(Stored items from a collection)
+ + +
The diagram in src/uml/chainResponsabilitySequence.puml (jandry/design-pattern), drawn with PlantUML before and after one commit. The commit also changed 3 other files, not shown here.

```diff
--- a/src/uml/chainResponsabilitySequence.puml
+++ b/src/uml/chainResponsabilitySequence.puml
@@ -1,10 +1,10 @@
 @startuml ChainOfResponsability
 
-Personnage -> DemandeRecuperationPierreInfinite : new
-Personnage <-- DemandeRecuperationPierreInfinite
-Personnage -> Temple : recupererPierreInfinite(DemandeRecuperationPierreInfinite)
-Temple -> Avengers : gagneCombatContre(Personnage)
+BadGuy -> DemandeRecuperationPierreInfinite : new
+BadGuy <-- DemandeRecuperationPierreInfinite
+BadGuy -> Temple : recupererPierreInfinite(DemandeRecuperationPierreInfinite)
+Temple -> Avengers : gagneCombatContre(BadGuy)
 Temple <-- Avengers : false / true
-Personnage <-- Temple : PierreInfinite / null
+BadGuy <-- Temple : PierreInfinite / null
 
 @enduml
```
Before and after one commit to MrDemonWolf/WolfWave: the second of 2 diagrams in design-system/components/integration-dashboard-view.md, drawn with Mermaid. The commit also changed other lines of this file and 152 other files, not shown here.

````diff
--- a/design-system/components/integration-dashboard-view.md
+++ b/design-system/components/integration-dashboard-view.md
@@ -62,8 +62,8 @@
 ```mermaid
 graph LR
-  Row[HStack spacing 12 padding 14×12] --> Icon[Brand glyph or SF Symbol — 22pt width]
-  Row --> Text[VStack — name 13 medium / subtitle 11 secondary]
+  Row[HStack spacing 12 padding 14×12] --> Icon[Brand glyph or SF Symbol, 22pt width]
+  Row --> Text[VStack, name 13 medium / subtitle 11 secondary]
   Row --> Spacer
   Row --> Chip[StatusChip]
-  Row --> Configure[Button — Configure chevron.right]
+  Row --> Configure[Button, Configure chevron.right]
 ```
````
+ + +
**WORK INSTRUCTION**
In these entries, some lines may contain the string "DemandeRecuperationPierreInfinite". Give the number of such lines and nothing more.

**REPLY TO THE EXERCISE**
6